** Given records follows **

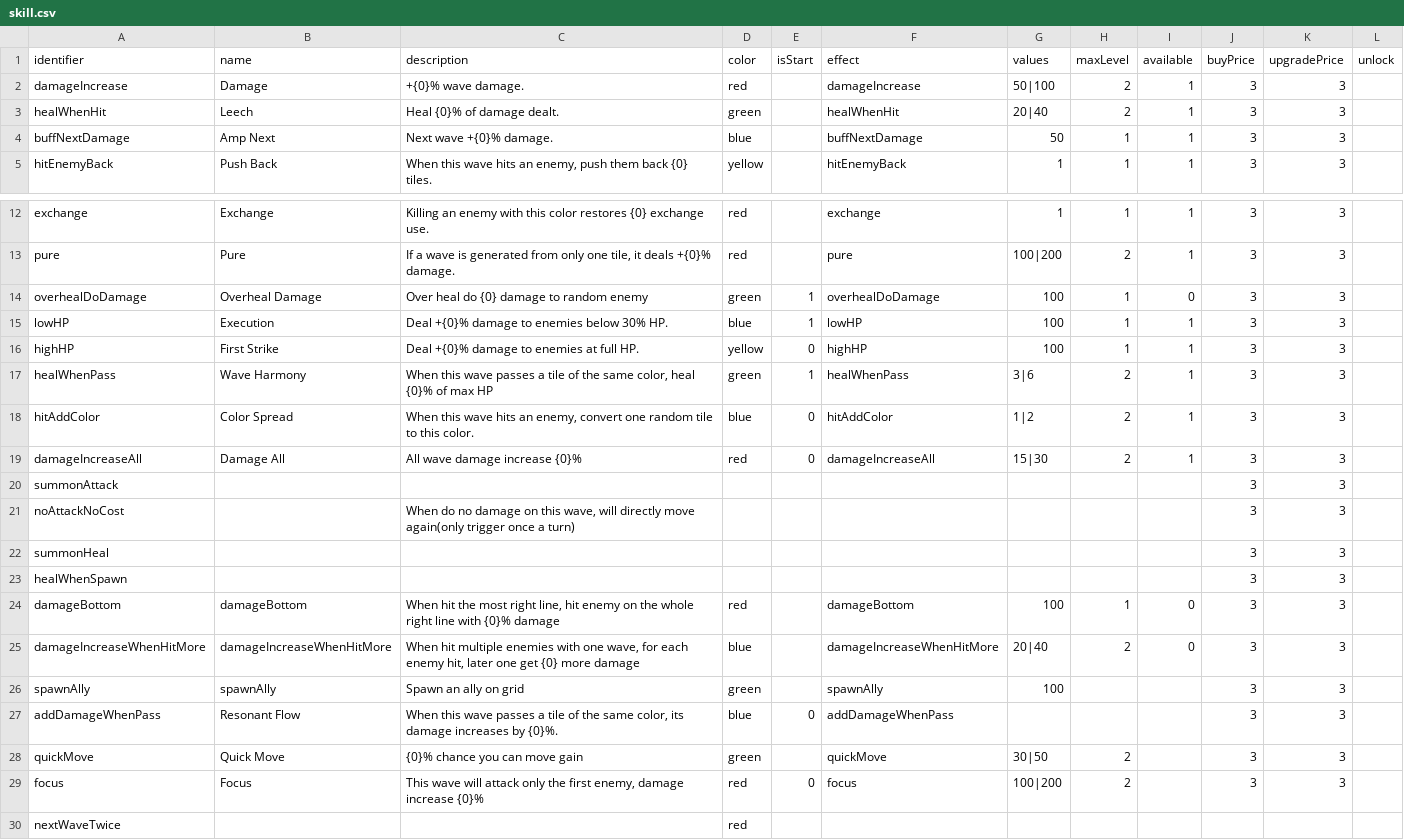
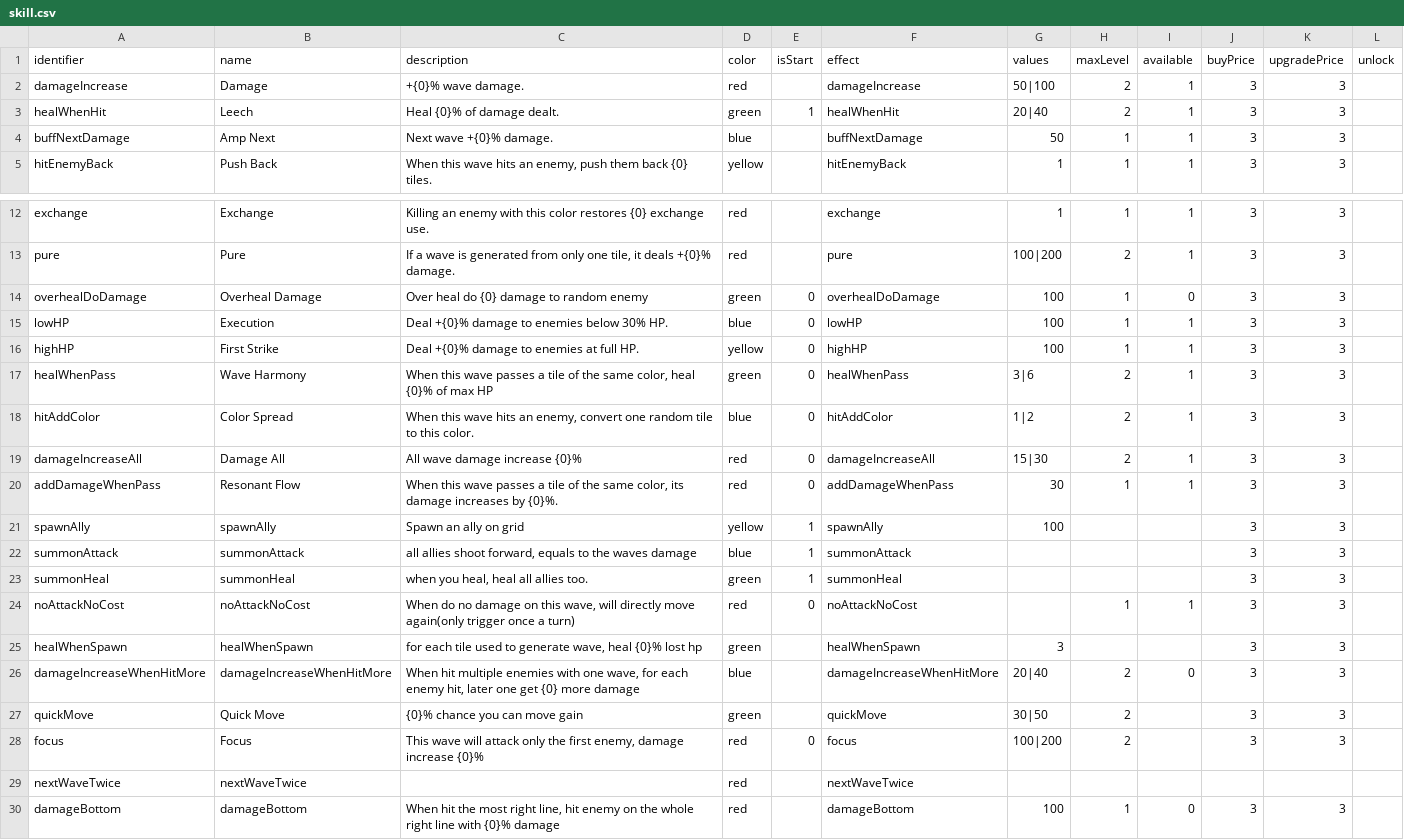
Before and after one commit to shshwdr/wave, a CSV file: Assets/Resources/csv/skill.csv, drawn as a sheet; only a part is shown, gaps mark what is left out.

Commit message:
summon ally skill

```diff
--- a/Assets/Resources/csv/skill.csv
+++ b/Assets/Resources/csv/skill.csv
@@ -2,3 +2,3 @@
 damageIncrease,Damage, +{0}% wave damage.,red,,damageIncrease,50|100,2,1,3,3,
-healWhenHit,Leech,Heal {0}% of damage dealt.,green,,healWhenHit,20|40,2,1,3,3,
+healWhenHit,Leech,Heal {0}% of damage dealt.,green,1,healWhenHit,20|40,2,1,3,3,
 buffNextDamage,Amp Next,Next wave +{0}% damage.,blue,,buffNextDamage,50,1,1,3,3,
@@ -13,18 +13,18 @@ exchange,Exchange,Killing an enemy with this color restores {0} exchange use.,re
 pure,Pure,"If a wave is generated from only one tile, it deals +{0}% damage.",red,,pure,100|200,2,1,3,3,
-overhealDoDamage,Overheal Damage,Over heal do {0} damage to random enemy,green,1,overhealDoDamage,100,1,0,3,3,
-lowHP,Execution,Deal +{0}% damage to enemies below 30% HP.,blue,1,lowHP,100,1,1,3,3,
+overhealDoDamage,Overheal Damage,Over heal do {0} damage to random enemy,green,0,overhealDoDamage,100,1,0,3,3,
+lowHP,Execution,Deal +{0}% damage to enemies below 30% HP.,blue,0,lowHP,100,1,1,3,3,
 highHP,First Strike,Deal +{0}% damage to enemies at full HP.,yellow,0,highHP,100,1,1,3,3,
-healWhenPass,Wave Harmony,"When this wave passes a tile of the same color, heal {0}% of max HP",green,1,healWhenPass,3|6,2,1,3,3,
+healWhenPass,Wave Harmony,"When this wave passes a tile of the same color, heal {0}% of max HP",green,0,healWhenPass,3|6,2,1,3,3,
 hitAddColor,Color Spread,"When this wave hits an enemy, convert one random tile to this color.",blue,0,hitAddColor,1|2,2,1,3,3,
 damageIncreaseAll,Damage All,All wave damage increase {0}% ,red,0,damageIncreaseAll,15|30,2,1,3,3,
-summonAttack,,,,,,,,,3,3,
-noAttackNoCost,,"When do no damage on this wave, will directly move again(only trigger once a turn)",,,,,,,3,3,
-summonHeal,,,,,,,,,3,3,
-healWhenSpawn,,,,,,,,,3,3,
-damageBottom,damageBottom,"When hit the most right line, hit enemy on the whole right line with {0}% damage",red,,damageBottom,100,1,0,3,3,
+addDamageWhenPass,Resonant Flow,"When this wave passes a tile of the same color, its damage increases by {0}%.",red,0,addDamageWhenPass,30,1,1,3,3,
+spawnAlly,spawnAlly,Spawn an ally on grid,yellow,1,spawnAlly,100,,,3,3,
+summonAttack,summonAttack,"all allies shoot forward, equals to the waves damage",blue,1,summonAttack,,,,3,3,
+summonHeal,summonHeal,"when you heal, heal all allies too.",green,1,summonHeal,,,,3,3,
+noAttackNoCost,noAttackNoCost,"When do no damage on this wave, will directly move again(only trigger once a turn)",red,0,noAttackNoCost,,1,1,3,3,
+healWhenSpawn,healWhenSpawn,"for each tile used to generate wave, heal {0}% lost hp",green,,healWhenSpawn,3,,,3,3,
 damageIncreaseWhenHitMore,damageIncreaseWhenHitMore,"When hit multiple enemies with one wave, for each enemy hit, later one get {0} more damage",blue,,damageIncreaseWhenHitMore,20|40,2,0,3,3,
-spawnAlly,spawnAlly,Spawn an ally on grid,green,,spawnAlly,100,,,3,3,
-addDamageWhenPass,Resonant Flow,"When this wave passes a tile of the same color, its damage increases by {0}%.",blue,0,addDamageWhenPass,,,,3,3,
 quickMove,Quick Move,{0}% chance you can move gain,green,,quickMove,30|50,2,,3,3,
 focus,Focus,"This wave will attack only the first enemy, damage increase {0}%",red,0,focus,100|200,2,,3,3,
-nextWaveTwice,,,red,,,,,,,,
+nextWaveTwice,nextWaveTwice,,red,,nextWaveTwice,,,,,,
+damageBottom,damageBottom,"When hit the most right line, hit enemy on the whole right line with {0}% damage",red,,damageBottom,100,1,0,3,3,
```
Also changed, not shown: 11 other files.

** End of Given records **

• **Your objective**
Search the entries above for "ally". Show every line that has it.

• **Written response**
summon ally skill
+spawnAlly,spawnAlly,Spawn an ally on grid,yellow,1,spawnAlly,100,,,3,3,
-spawnAlly,spawnAlly,Spawn an ally on grid,green,,spawnAlly,100,,,3,3,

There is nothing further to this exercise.